    In my quest to do some dry-plate photography, I have hit so many roadblocks, from the inavailability of glass less than 2.5mm thick, to coating issues, that I am going mad.

    I am seriously doubting that dry-plate is even POSSIBLE the way I am doing it.

    Here is what happened.

    Yesterday I ran two experiments.

    I coated two 2.5mm plates which I cut short. These seemed to fit the plate holders I have as long as they had a gap between the bottom of the plate and the bottom of the holder. I subbed them with gelatin, just the way the instructions tell you.

    At the same time I had two sheets of .007 mylar I subbed with gelatin and coated. They were going into a film holder, in the hopes that this would work instead of glass.

    All 4 items spent the whole night drying in my paper safe. They were dry to the touch this afternoon. I loaded everything up, and went home.

    I immediately went outside and started to expose them.

    I discovered though that the emulsion had MELTED!

    On all of them! It was oozing out everywhere, and was very liquid. Worse yet, it was sticking to the dark slides!

    Now, here is the thing...

    Liquid Light ALLEGEDLY needs 140F to melt. While it is hot here, those plates and sheets NEVER got above, at BEST 103F. More realisticly they never hit 90F.

    What is going on! I have ruined ANOTHER plate holder, and need to clean the hell out of my sheet holder now. It takes me 20 minutes to heat up the LL in the darkroom in a crockpot, but two seconds outside and it runs like hot honey!

    I am literally at the end of my rope here! I just recieved an old, maybe 80-90 year-old glass neg I bought, and this thing, which was sitting outside in a metal mailbox, and was hot to the touch has an emulsion as solid as the rock of Gibraltor. It is also MUCH thinner than anything I have managed so far.

    Can someone PLEASE help me here?
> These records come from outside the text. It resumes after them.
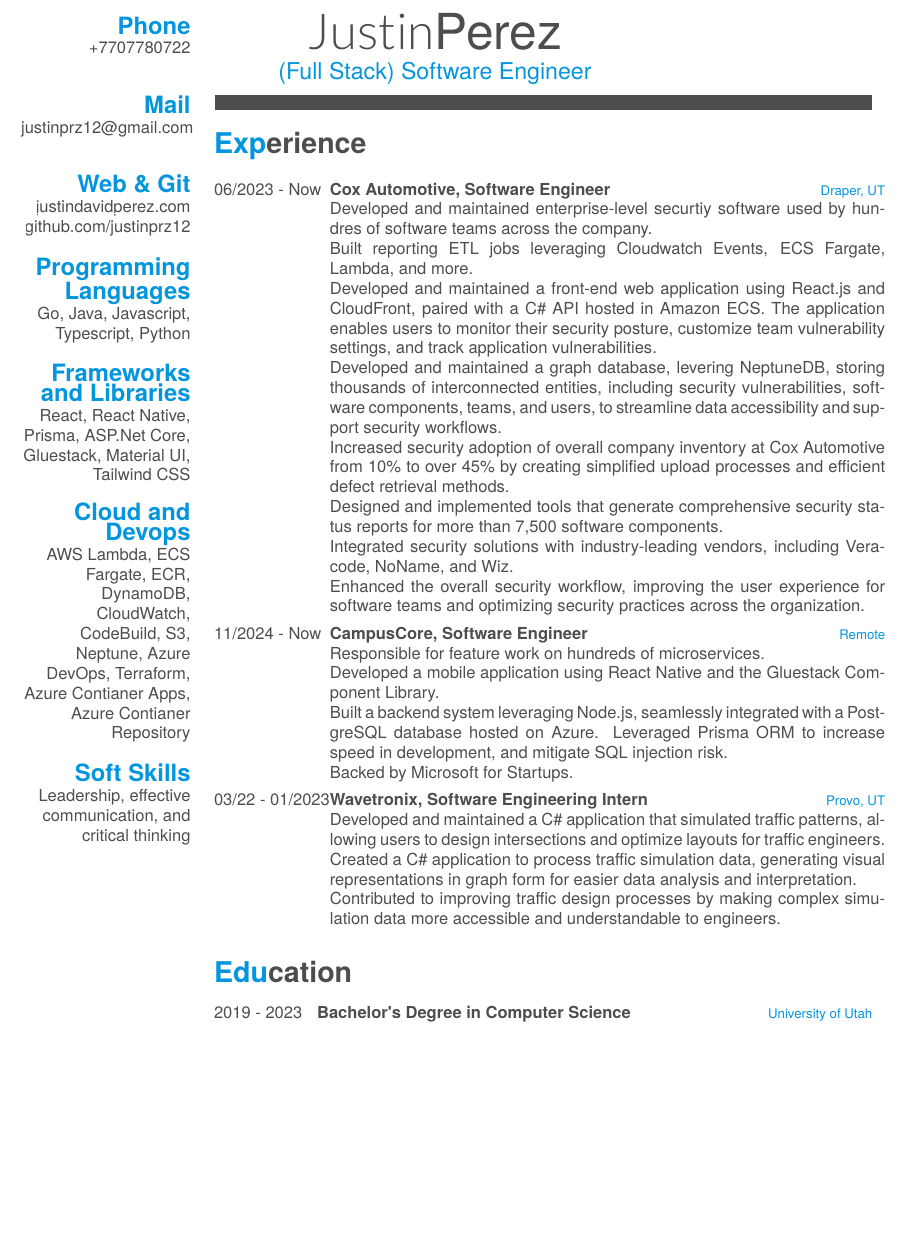
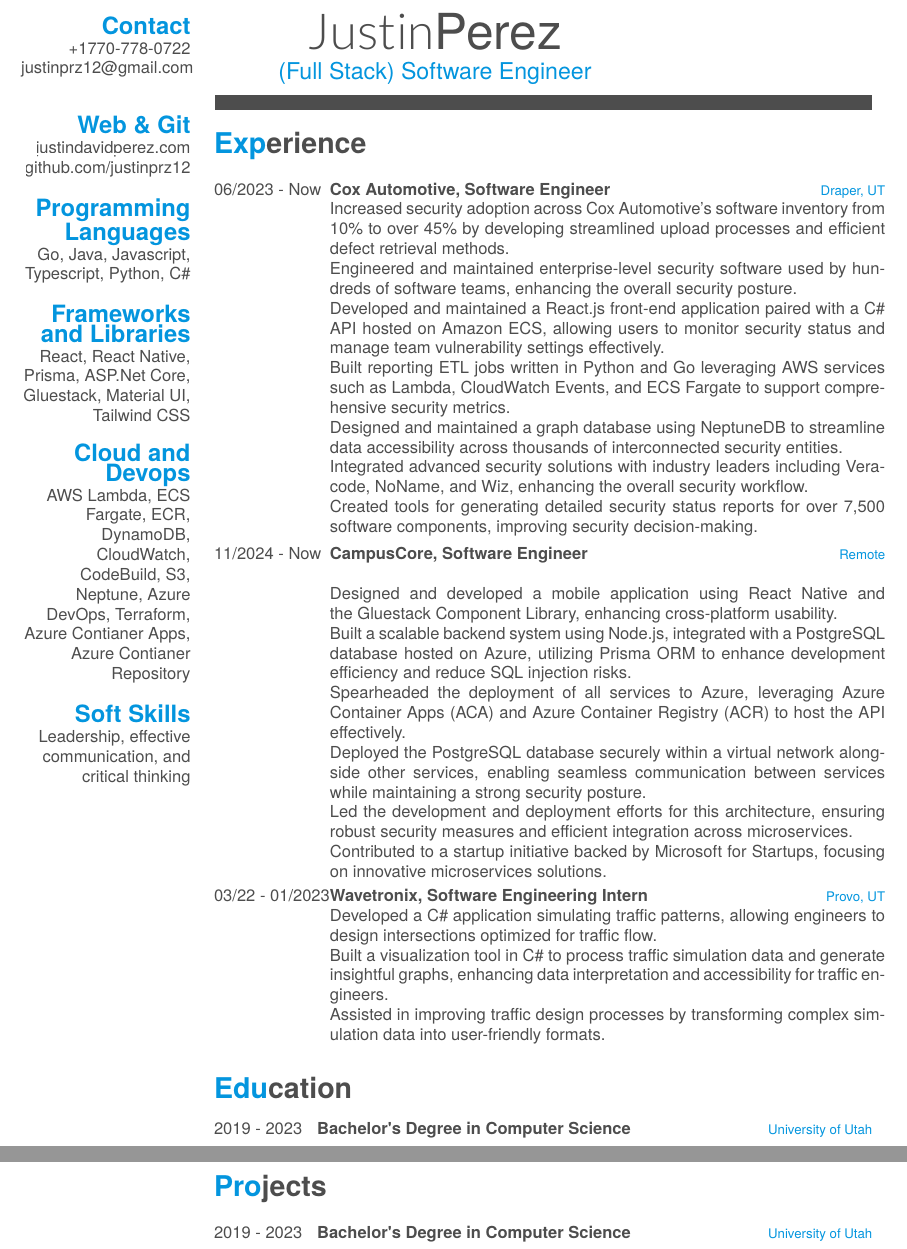
Before and after one commit to JustinPerez12/My-Resume, a LaTeX CV (cv.tex): part of the page before the commit and two parts of pages 1 and 2 of 2 after it, the two joined at a grey line, cut at the place of the change, the shorter picture padded with empty space. Compiled offline with XeLaTeX; a missing font is replaced by an installed copy or a similar font.

Commit message:
new resume

```diff
--- a/cv.tex
+++ b/cv.tex
@@ -27,19 +27,17 @@
 
 % In the aside, each new line forces a line break
 \begin{aside}
-  \section{Phone}
-    +7707780722
-    ~
-  \section{Mail}
+  \section{Contact}
+    +1770-778-0722
     justinprz12@gmail.com
     ~
   \section{Web \& Git}
     \href{http://www.justindavidperez.com}{justindavidperez.com}
     \href{https://github.com/JustinPerez12}{github.com/justinprz12}
   \section{Programming Languages}
-    Go, Java, Javascript, Typescript, Python
+    Go, Java, Javascript, Typescript, Python, C\#
   \section{Frameworks and Libraries}
-  React, React Native, Prisma, ASP.Net Core, Gluestack, Material UI, Tailwind CSS
+    React, React Native, Prisma, ASP.Net Core, Gluestack, Material UI, Tailwind CSS
   \section{Cloud and Devops}
     AWS Lambda, ECS Fargate, ECR, DynamoDB, CloudWatch, CodeBuild, S3, Neptune, Azure DevOps, Terraform, Azure Contianer Apps, Azure Contianer Repository
   \section{Soft Skills}
@@ -53,31 +51,33 @@
 	{Cox Automotive, Software Engineer}
 	{Draper, UT}
 	{
-      Developed and maintained enterprise-level securtiy software used by hundres of software teams across the company.
-    \\Built reporting ETL jobs leveraging Cloudwatch Events, ECS Fargate, Lambda, and more.
-    \\Developed and maintained a front-end web application using React.js and CloudFront, paired with a C\# API hosted in Amazon ECS. The application enables users to monitor their security posture, customize team vulnerability settings, and track application vulnerabilities.
-    \\Developed and maintained a graph database, levering NeptuneDB, storing thousands of interconnected entities, including security vulnerabilities, software components, teams, and users, to streamline data accessibility and support security workflows.
-    \\Increased security adoption of overall company inventory at Cox Automotive from 10\% to over 45\% by creating simplified upload processes and efficient defect retrieval methods.
-    \\Designed and implemented tools that generate comprehensive security status reports for more than 7,500 software components.
-    \\Integrated security solutions with industry-leading vendors, including Veracode, NoName, and Wiz.
-    \\Enhanced the overall security workflow, improving the user experience for software teams and optimizing security practices across the organization.
+    Increased security adoption across Cox Automotive's software inventory from 10\% to over 45\% by developing streamlined upload processes and efficient defect retrieval methods.
+    \\ Engineered and maintained enterprise-level security software used by hundreds of software teams, enhancing the overall security posture.
+    \\ Developed and maintained a React.js front-end application paired with a C\# API hosted on Amazon ECS, allowing users to monitor security status and manage team vulnerability settings effectively.
+    \\ Built reporting ETL jobs written in Python and Go leveraging AWS services such as Lambda, CloudWatch Events, and ECS Fargate to support comprehensive security metrics.
+    \\ Designed and maintained a graph database using NeptuneDB to streamline data accessibility across thousands of interconnected security entities.
+    \\ Integrated advanced security solutions with industry leaders including Veracode, NoName, and Wiz, enhancing the overall security workflow.
+    \\ Created tools for generating detailed security status reports for over 7,500 software components, improving security decision-making.
   }
   \entry
     {11/2024 - Now}
     {CampusCore, Software Engineer}
     {Remote}
-    {Responsible for feature work on hundreds of microservices.
-    \\Developed a mobile application using React Native and the Gluestack Component Library.
-    \\Built a backend system leveraging Node.js, seamlessly integrated with a PostgreSQL database hosted on Azure. Leveraged Prisma ORM to increase speed in development, and mitigate SQL injection risk.
-    \\Backed by Microsoft for Startups.
+    {
+    \\Designed and developed a mobile application using React Native and the Gluestack Component Library, enhancing cross-platform usability.
+    \\Built a scalable backend system using Node.js, integrated with a PostgreSQL database hosted on Azure, utilizing Prisma ORM to enhance development efficiency and reduce SQL injection risks.
+    \\Spearheaded the deployment of all services to Azure, leveraging Azure Container Apps (ACA) and Azure Container Registry (ACR) to host the API effectively.
+    \\Deployed the PostgreSQL database securely within a virtual network alongside other services, enabling seamless communication between services while maintaining a strong security posture.
+    \\Led the development and deployment efforts for this architecture, ensuring robust security measures and efficient integration across microservices.
+    \\Contributed to a startup initiative backed by Microsoft for Startups, focusing on innovative microservices solutions.
     }
   \entry
     {03/22 - 01/2023}
     {Wavetronix, Software Engineering Intern}
     {Provo, UT}
-    {Developed and maintained a C\# application that simulated traffic patterns, allowing users to design intersections and optimize layouts for traffic engineers.
-    \\Created a C\# application to process traffic simulation data, generating visual representations in graph form for easier data analysis and interpretation.
-    \\Contributed to improving traffic design processes by making complex simulation data more accessible and understandable to engineers.
+    {Developed a C\# application simulating traffic patterns, allowing engineers to design intersections optimized for traffic flow.
+    \\Built a visualization tool in C\# to process traffic simulation data and generate insightful graphs, enhancing data interpretation and accessibility for traffic engineers.
+    \\Assisted in improving traffic design processes by transforming complex simulation data into user-friendly formats.
     }
 \end{entrylist}
 
@@ -90,4 +90,13 @@
     {}
 \end{entrylist}
 
+\section{Projects}
+\begin{entrylist}
+  \entry
+    {2019 - 2023}
+    {Bachelor's Degree in Computer Science}
+    {University of Utah}
+    {}
+\end{entrylist}
+
 \end{document}
```
Also changed, not shown: cv.pdf, 2 other files.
I just want to coat my own film!
    Official Photo.net Villain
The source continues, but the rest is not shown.